INDIANAPOLIS (AP) — The partial shutdown of the federal government landed hundreds of Indiana-based Air Force reservists, civilian workers and national park employees on unpaid furlough Tuesday, causing some business owners in the most affected areas to brace for the worst.
Lt. Col. Gary Lockhard, a spokesman for Grissom Air Reserve Base, said about 600 fulltime civilian employees and reservists who work at the base 60 miles north of Indianapolis were furloughed Tuesday after Congress failed to break a budget impasse. A bare-bones staff of about 25 air traffic controllers and 50 base security staff will remain on duty, he said.
The affected reservists were on the job for about four hours Tuesday as they shuttered their work spaces, he said.
"For most of the individuals coming in today, there was kind of a disappointment that it got to this point, but they knew what steps would be taken if the budget wasn't passed," Lockhard said.
The Indiana National Guard, meanwhile, furloughed about 1,000 federal technicians who are civilian workers, said guard spokeswoman Lt. Col. Cathy Van Bree.
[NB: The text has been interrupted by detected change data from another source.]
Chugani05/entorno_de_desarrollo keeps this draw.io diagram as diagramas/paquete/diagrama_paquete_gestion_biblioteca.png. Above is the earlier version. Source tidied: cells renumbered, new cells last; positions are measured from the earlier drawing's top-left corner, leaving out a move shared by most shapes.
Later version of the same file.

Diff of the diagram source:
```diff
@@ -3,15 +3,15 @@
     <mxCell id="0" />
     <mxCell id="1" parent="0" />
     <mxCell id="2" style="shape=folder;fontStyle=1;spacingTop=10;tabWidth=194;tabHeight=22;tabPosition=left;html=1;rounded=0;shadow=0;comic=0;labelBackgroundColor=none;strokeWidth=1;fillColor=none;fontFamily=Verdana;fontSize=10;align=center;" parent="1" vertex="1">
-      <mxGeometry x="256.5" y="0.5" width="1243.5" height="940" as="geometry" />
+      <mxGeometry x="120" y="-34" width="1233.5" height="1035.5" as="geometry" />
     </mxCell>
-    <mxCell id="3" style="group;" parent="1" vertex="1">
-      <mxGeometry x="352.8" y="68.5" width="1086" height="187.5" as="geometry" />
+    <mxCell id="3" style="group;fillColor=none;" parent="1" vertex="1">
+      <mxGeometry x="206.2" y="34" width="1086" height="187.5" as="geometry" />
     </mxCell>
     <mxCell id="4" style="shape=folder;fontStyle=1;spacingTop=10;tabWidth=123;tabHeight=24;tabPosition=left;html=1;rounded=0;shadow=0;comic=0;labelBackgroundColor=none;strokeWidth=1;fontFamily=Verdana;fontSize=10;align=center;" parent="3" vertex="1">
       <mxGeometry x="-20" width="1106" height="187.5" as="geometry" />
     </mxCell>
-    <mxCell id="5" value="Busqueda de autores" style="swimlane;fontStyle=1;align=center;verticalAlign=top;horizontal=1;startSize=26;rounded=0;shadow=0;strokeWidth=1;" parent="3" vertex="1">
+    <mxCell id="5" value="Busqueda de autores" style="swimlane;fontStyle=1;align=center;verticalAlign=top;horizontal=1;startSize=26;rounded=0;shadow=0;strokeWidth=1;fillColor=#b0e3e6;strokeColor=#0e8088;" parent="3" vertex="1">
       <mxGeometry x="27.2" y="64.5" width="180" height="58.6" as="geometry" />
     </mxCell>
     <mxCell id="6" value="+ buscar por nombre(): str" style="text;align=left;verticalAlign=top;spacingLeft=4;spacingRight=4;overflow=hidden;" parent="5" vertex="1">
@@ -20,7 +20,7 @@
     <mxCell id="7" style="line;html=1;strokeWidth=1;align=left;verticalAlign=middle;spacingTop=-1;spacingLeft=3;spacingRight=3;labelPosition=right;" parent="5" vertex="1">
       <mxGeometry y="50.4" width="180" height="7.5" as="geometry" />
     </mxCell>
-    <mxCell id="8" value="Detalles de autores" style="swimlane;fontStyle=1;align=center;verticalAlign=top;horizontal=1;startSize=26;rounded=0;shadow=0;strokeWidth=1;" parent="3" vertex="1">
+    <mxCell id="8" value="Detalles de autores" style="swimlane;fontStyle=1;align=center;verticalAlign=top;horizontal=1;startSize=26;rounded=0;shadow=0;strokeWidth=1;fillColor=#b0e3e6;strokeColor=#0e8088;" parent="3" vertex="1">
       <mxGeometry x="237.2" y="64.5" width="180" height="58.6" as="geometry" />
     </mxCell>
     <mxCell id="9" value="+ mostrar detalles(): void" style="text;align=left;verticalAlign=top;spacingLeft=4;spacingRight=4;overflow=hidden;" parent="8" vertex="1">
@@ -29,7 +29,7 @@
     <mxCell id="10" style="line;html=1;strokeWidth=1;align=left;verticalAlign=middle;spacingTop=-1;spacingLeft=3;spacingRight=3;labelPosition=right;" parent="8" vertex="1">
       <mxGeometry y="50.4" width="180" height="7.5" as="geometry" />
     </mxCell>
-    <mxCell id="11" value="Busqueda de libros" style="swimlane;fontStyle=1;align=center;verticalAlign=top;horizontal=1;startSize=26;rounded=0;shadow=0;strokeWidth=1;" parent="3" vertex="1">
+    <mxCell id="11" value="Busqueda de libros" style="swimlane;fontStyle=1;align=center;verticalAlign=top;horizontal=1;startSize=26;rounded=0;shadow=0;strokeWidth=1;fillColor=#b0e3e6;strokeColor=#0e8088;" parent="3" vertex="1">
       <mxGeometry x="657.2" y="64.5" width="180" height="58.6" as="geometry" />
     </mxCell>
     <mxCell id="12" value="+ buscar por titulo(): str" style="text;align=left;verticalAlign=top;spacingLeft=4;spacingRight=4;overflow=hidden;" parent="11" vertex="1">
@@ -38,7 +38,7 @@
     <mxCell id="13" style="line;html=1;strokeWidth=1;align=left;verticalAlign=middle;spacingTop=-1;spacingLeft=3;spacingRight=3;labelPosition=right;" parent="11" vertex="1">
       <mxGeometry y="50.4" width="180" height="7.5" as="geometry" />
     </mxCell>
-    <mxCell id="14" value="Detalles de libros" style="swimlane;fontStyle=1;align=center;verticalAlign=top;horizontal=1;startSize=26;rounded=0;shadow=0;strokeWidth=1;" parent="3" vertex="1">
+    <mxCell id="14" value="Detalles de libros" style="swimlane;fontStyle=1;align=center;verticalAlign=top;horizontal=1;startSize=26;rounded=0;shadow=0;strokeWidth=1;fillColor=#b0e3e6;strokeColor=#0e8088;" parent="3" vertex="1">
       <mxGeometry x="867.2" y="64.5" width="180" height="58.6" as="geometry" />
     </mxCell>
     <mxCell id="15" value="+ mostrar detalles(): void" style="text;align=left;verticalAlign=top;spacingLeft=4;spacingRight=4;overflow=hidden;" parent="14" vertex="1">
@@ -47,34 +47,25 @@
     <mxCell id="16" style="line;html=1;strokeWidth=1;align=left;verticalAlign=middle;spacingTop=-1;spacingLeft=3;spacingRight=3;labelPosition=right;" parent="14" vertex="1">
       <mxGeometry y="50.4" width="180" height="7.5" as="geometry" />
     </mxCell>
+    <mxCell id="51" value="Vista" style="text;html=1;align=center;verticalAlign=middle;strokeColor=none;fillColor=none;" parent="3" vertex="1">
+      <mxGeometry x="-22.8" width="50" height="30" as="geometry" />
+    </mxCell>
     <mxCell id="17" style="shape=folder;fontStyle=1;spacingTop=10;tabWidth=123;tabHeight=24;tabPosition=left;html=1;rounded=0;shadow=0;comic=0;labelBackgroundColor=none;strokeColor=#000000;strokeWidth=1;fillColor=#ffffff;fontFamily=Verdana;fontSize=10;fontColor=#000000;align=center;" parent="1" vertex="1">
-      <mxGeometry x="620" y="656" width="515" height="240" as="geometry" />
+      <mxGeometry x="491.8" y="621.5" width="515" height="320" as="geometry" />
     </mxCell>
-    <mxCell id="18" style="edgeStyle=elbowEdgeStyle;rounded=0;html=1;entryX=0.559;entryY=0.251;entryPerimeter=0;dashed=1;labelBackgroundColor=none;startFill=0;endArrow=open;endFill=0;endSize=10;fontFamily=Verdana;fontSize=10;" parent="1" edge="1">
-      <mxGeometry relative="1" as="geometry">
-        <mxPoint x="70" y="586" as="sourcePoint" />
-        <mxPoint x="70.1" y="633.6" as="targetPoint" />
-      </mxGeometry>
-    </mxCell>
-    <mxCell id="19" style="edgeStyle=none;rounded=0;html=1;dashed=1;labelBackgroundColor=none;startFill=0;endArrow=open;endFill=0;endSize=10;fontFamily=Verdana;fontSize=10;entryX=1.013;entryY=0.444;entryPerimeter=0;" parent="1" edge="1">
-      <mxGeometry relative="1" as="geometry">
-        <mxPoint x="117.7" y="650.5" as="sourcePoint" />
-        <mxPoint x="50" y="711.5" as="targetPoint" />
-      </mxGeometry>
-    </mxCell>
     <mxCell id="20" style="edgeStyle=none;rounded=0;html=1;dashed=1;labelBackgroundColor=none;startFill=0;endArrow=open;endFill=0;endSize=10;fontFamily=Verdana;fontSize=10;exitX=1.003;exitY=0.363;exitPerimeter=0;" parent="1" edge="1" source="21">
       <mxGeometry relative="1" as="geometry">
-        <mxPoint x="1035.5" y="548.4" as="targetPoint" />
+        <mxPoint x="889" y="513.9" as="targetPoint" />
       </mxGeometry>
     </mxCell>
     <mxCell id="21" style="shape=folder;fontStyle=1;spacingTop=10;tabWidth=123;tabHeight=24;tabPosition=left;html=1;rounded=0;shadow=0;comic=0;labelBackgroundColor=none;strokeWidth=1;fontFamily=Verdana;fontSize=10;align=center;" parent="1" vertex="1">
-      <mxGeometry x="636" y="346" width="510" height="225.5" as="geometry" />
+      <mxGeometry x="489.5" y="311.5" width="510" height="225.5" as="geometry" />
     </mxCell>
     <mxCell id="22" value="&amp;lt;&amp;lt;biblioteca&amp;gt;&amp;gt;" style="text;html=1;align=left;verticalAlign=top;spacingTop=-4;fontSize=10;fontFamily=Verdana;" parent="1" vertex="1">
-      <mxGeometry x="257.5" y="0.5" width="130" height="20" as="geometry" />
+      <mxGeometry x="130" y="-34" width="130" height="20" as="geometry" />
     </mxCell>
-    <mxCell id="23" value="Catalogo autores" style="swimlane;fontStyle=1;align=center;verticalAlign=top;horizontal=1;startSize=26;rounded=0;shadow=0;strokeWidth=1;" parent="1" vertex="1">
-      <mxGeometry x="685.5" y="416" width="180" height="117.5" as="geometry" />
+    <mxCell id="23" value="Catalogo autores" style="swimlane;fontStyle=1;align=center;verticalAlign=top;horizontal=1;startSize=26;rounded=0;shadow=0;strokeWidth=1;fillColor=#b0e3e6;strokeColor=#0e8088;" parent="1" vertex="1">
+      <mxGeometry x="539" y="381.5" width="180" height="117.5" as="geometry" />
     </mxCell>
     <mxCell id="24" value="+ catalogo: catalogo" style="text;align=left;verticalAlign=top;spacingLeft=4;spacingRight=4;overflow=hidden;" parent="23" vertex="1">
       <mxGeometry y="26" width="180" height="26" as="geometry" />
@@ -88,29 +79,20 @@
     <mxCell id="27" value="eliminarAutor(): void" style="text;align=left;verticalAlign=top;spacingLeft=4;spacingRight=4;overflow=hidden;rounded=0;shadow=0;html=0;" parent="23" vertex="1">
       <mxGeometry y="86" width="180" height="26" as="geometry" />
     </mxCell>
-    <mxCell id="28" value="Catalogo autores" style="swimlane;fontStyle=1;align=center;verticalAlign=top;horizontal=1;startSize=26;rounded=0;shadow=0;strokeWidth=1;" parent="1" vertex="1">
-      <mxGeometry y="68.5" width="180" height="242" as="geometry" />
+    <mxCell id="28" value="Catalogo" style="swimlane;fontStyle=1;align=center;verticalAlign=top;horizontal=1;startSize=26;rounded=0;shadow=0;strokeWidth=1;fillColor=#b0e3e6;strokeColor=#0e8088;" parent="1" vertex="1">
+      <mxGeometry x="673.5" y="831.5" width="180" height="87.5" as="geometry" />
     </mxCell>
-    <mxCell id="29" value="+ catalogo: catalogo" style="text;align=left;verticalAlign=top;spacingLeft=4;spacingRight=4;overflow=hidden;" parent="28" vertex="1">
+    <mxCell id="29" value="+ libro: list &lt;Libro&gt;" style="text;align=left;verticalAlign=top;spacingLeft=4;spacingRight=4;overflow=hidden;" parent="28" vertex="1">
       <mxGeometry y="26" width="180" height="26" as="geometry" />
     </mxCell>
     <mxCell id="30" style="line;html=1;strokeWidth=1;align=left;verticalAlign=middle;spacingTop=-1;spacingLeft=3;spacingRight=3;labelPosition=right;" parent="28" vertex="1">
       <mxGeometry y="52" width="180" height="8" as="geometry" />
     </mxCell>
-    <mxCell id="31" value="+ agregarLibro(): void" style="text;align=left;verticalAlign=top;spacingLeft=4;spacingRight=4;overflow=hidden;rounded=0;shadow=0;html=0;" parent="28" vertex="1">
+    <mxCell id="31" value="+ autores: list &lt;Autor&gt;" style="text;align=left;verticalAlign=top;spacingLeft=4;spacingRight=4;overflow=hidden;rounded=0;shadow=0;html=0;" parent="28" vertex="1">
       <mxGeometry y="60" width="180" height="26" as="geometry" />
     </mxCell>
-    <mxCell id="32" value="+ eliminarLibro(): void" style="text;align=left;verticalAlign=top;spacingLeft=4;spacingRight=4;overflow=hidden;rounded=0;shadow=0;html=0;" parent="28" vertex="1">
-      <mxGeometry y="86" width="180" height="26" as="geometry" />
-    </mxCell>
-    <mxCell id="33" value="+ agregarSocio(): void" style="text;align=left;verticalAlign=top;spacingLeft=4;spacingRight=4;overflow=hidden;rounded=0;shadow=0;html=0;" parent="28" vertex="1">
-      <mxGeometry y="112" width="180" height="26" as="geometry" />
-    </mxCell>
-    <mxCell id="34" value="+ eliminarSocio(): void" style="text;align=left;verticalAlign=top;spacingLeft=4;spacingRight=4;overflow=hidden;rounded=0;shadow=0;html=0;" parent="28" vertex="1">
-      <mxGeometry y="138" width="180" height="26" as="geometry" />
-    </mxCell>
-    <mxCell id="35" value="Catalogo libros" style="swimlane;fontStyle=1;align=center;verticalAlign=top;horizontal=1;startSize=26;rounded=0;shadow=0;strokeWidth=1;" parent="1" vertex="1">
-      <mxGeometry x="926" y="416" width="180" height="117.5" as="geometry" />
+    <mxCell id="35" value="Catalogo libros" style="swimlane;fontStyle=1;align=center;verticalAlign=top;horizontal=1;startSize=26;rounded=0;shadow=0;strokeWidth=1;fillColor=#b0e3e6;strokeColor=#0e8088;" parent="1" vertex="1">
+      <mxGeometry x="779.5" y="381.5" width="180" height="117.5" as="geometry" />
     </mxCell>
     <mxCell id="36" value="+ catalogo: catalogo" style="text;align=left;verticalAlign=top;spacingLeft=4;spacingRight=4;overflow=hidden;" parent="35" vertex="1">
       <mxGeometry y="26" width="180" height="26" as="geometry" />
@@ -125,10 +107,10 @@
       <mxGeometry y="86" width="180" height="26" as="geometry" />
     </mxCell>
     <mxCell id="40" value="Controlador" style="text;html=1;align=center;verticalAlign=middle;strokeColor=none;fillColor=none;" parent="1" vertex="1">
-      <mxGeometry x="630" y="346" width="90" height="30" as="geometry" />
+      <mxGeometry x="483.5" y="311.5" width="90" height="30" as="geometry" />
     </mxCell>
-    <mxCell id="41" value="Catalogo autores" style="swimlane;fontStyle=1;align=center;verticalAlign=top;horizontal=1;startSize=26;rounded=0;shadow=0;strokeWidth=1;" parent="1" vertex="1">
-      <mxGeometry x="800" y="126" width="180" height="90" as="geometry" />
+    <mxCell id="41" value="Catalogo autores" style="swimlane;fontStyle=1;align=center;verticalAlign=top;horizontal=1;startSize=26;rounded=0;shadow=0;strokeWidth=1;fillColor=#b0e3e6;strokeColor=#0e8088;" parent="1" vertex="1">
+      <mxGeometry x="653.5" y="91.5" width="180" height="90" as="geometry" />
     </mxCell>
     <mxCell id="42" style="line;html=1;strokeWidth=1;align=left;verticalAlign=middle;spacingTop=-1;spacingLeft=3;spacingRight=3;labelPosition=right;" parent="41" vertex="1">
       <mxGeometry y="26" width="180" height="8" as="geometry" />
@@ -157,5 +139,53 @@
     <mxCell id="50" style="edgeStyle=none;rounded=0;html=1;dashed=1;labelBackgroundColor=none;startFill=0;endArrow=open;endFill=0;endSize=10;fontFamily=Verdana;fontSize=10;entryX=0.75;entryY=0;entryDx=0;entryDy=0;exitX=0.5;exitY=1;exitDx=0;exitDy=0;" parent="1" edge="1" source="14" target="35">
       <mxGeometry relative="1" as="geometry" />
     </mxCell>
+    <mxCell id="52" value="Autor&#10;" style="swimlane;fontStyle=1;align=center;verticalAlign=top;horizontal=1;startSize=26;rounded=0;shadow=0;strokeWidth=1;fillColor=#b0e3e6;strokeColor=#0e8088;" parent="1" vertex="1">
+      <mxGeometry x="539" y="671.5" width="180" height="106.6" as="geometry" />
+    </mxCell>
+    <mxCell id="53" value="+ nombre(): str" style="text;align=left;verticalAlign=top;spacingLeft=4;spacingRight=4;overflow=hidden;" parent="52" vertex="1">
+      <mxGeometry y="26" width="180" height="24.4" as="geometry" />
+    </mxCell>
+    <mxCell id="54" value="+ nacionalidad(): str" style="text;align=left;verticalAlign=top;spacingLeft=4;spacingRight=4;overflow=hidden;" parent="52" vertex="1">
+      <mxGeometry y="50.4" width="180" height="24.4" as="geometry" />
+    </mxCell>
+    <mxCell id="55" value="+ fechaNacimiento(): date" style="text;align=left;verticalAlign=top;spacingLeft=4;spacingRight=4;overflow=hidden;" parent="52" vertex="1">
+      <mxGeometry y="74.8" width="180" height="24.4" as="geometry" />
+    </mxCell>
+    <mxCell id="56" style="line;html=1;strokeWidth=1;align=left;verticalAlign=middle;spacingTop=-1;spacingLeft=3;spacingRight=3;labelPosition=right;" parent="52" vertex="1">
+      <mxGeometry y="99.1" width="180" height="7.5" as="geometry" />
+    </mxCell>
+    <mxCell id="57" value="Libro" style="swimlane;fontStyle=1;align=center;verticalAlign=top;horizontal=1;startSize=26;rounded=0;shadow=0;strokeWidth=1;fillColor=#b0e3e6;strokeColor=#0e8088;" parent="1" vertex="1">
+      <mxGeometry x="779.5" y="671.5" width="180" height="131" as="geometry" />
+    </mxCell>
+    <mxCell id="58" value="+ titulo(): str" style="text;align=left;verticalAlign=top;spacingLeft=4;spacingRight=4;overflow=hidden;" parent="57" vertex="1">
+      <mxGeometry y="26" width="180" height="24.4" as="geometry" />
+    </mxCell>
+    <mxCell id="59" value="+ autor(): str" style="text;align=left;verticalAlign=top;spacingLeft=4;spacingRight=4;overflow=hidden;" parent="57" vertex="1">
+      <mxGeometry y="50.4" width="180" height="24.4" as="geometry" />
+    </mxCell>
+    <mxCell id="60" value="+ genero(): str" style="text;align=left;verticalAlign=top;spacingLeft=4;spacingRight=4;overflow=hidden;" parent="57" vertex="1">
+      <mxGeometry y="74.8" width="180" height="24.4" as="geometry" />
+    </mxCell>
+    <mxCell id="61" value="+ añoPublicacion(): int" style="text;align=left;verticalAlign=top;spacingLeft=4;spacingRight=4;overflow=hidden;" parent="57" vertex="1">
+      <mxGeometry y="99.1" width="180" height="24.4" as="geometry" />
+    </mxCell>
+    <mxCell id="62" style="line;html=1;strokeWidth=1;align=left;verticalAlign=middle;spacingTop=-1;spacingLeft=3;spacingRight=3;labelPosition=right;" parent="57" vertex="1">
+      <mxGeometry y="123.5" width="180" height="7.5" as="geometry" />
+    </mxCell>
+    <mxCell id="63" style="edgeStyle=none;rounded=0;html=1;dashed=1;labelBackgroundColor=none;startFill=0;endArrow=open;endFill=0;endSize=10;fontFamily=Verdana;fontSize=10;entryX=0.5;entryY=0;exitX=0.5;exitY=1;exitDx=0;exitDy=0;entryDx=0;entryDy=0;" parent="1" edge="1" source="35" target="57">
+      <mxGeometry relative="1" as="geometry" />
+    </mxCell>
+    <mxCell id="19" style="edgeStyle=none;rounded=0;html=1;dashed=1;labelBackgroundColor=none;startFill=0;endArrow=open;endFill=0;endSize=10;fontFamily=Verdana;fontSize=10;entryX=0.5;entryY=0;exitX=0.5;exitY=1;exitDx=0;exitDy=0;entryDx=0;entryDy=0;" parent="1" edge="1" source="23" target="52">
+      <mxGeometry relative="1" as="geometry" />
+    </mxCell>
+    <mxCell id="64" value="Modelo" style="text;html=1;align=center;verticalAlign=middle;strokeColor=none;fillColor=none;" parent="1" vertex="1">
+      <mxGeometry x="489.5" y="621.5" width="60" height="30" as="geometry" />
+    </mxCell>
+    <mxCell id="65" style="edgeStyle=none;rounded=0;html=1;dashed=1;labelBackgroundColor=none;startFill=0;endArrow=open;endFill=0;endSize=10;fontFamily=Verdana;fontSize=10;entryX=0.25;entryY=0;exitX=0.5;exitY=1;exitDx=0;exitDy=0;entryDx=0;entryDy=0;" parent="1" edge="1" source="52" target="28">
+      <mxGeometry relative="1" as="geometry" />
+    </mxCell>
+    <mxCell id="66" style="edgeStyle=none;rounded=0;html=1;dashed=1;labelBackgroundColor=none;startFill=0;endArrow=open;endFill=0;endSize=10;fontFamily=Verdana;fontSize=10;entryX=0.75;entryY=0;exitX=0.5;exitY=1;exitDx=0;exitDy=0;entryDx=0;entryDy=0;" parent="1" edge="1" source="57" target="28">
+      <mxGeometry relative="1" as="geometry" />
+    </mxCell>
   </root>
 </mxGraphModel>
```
And during the budget impasse, the guard's 12,000 air and Army guard unit members won't report for duty and they won't be paid, she said.
Although those Guard members won't be paid, Gov. Mike Pence has directed that the state to continue paying for at least one week 244 guard staffers who are state employees and whose salaries are reimbursed by the federal government.
Pence's office said Indiana has enough money on hand to continue many of the largest joint federal-state programs like Medicaid and unemployment insurance through the shutdown.
Pence's spokeswoman, Christy Denault, said that through October, the state also will continue funding welfare benefits and a program that helps pregnant women, mothers and their children.
Depending on its length, the shutdown could have a significant economic impact on Grissom base area, including the cities of Peru and Kokomo, because people would have less disposable income to spend in shops and restaurants, said Jim Tidd, the head of the Miami County Economic Development Authority.